▶ Data provided:
━━━

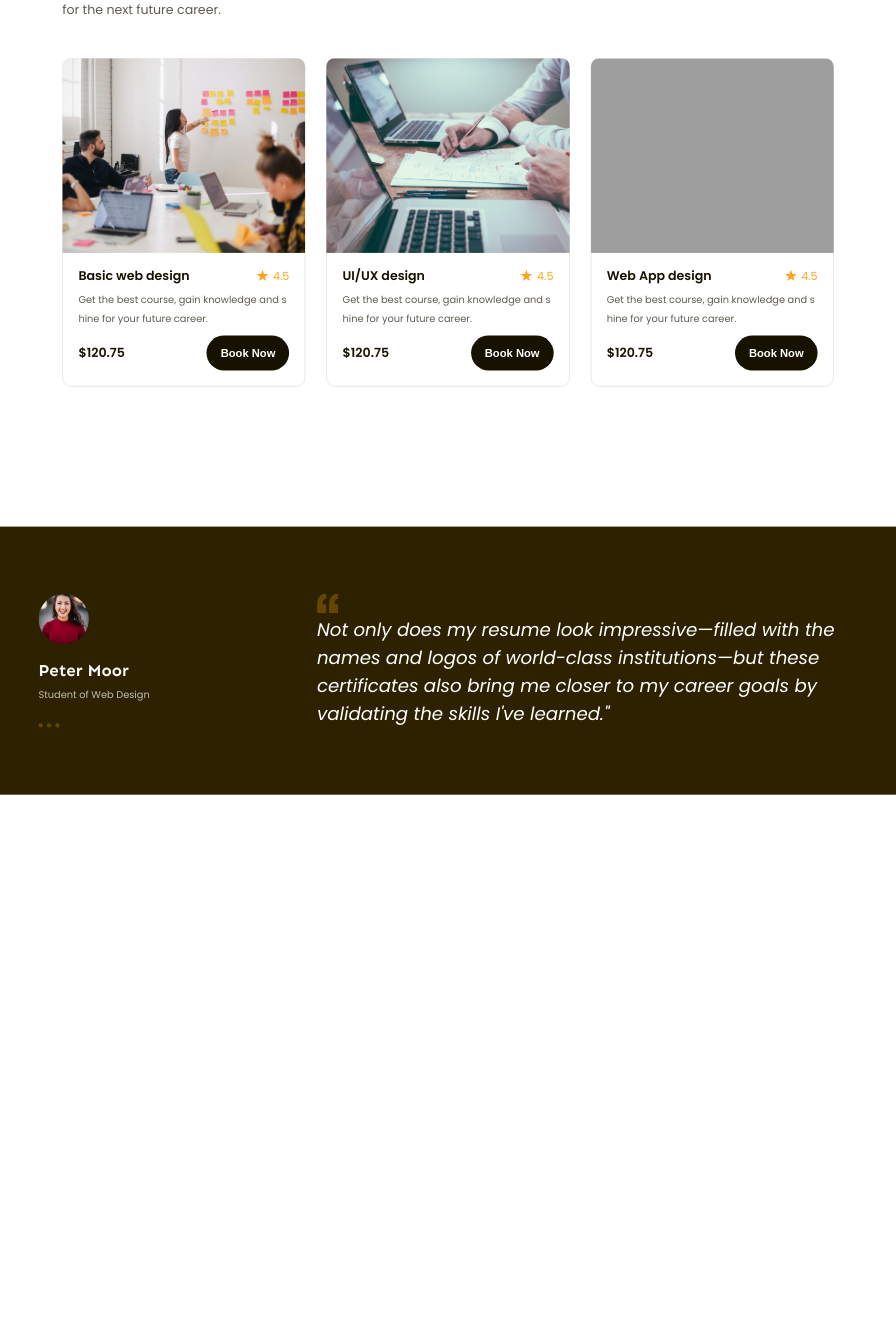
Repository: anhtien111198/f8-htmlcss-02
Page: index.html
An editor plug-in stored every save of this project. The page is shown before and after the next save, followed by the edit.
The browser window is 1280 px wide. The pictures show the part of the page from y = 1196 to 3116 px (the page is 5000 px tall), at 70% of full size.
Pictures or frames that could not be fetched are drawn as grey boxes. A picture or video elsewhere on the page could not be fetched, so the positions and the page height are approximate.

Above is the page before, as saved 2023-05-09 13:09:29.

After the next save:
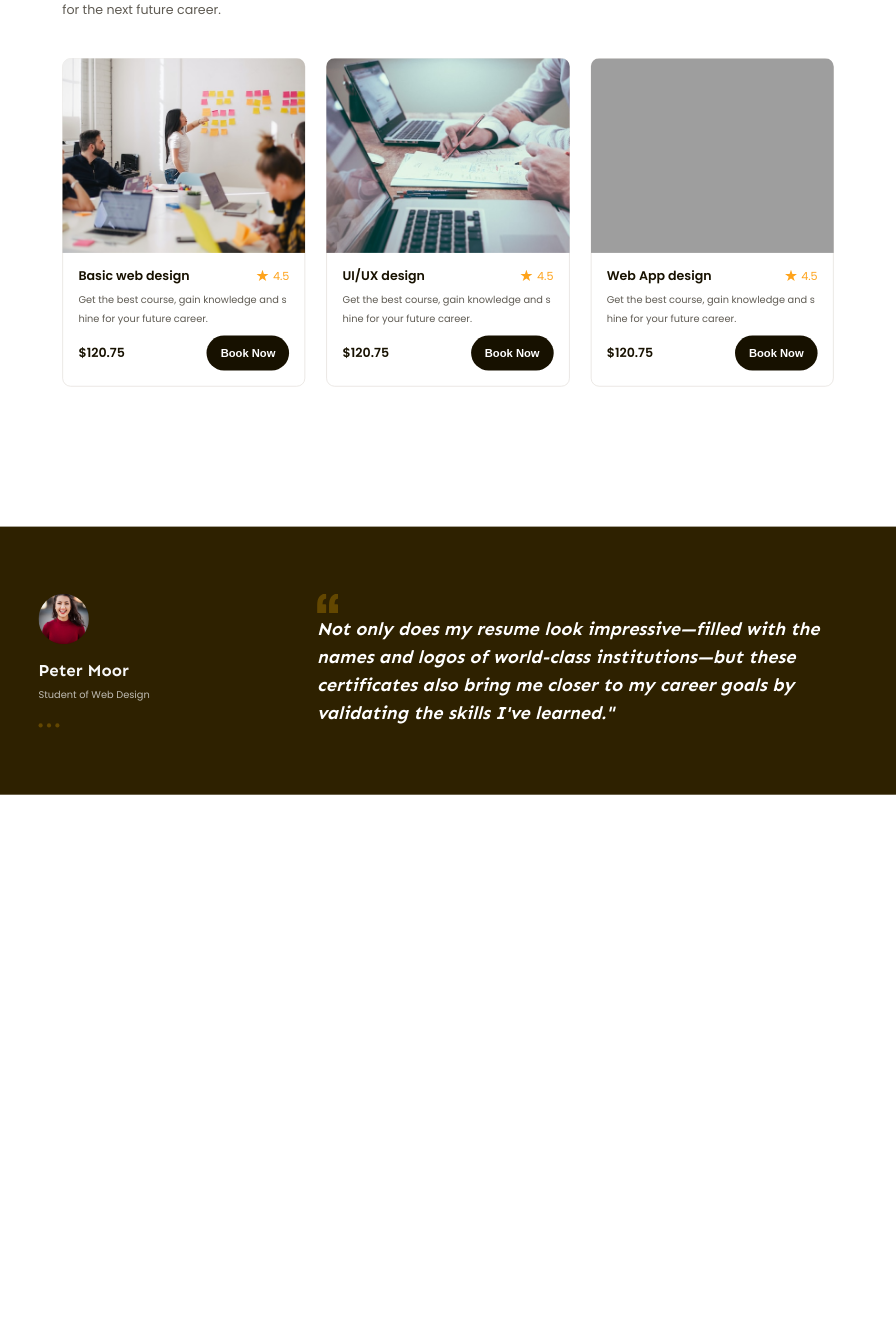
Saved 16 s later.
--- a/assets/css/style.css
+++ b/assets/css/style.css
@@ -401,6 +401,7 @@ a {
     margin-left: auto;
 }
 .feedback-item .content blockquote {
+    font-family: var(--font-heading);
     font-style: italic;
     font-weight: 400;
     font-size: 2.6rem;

━━━

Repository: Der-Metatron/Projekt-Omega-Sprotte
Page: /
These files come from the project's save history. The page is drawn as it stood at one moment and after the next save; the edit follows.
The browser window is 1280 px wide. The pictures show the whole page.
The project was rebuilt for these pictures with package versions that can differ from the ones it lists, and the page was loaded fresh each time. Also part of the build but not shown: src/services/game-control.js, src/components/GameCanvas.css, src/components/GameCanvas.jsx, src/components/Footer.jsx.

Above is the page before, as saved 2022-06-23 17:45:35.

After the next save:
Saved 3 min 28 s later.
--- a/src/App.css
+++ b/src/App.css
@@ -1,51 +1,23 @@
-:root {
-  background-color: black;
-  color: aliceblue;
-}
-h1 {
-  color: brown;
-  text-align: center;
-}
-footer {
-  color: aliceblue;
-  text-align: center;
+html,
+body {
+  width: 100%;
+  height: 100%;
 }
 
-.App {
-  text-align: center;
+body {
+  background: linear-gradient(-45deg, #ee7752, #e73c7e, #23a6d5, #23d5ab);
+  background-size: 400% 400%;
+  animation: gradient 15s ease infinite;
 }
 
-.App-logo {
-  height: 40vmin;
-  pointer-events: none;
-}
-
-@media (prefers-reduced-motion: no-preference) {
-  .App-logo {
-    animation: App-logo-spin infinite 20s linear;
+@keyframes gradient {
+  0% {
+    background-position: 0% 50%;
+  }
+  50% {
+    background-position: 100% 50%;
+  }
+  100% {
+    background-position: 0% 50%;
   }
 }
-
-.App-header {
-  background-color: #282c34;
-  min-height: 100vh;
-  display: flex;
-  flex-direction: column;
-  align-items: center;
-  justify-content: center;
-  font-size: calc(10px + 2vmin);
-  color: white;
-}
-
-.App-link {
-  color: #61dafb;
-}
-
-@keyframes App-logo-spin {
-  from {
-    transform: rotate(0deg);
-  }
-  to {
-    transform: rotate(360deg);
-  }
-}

━━━

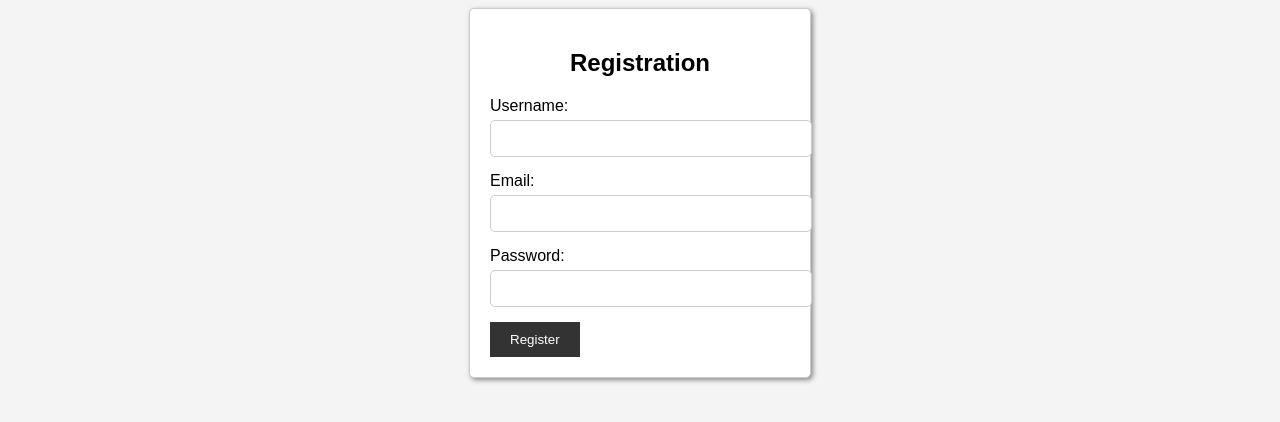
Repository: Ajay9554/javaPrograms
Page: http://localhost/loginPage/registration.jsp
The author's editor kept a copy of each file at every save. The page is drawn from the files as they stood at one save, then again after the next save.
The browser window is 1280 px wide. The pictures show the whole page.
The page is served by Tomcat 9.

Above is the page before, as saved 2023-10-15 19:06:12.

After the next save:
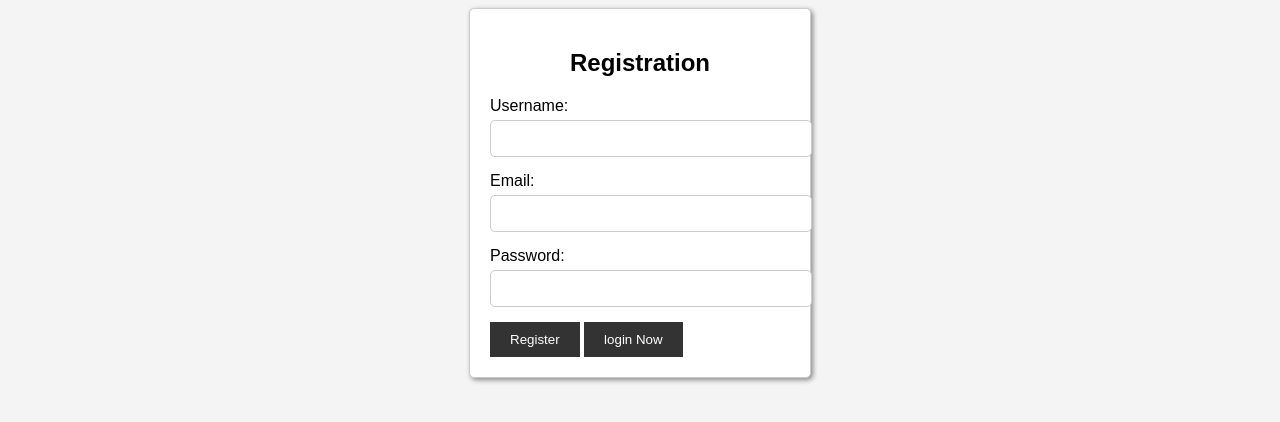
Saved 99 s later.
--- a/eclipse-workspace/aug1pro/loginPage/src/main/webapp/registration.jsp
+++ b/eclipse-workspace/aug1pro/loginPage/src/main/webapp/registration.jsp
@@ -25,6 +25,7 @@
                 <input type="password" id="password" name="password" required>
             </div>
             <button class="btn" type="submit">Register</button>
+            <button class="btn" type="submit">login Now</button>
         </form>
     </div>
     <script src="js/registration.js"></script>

━━━

▶ Task directions: With the pictures omitted, copy the entries above exactly from the line containing "Repository: anhtien111198/f8-htmlcss-02" through the line containing "font-size: 2.6rem;", both lines included.

▶ Solution to this problem:
Repository: anhtien111198/f8-htmlcss-02
Page: index.html
An editor plug-in stored every save of this project. The page is shown before and after the next save, followed by the edit.
The browser window is 1280 px wide. The pictures show the part of the page from y = 1196 to 3116 px (the page is 5000 px tall), at 70% of full size.
Pictures or frames that could not be fetched are drawn as grey boxes. A picture or video elsewhere on the page could not be fetched, so the positions and the page height are approximate.

Above is the page before, as saved 2023-05-09 13:09:29.

After the next save:
Saved 16 s later.
--- a/assets/css/style.css
+++ b/assets/css/style.css
@@ -401,6 +401,7 @@ a {
     margin-left: auto;
 }
 .feedback-item .content blockquote {
+    font-family: var(--font-heading);
     font-style: italic;
     font-weight: 400;
     font-size: 2.6rem;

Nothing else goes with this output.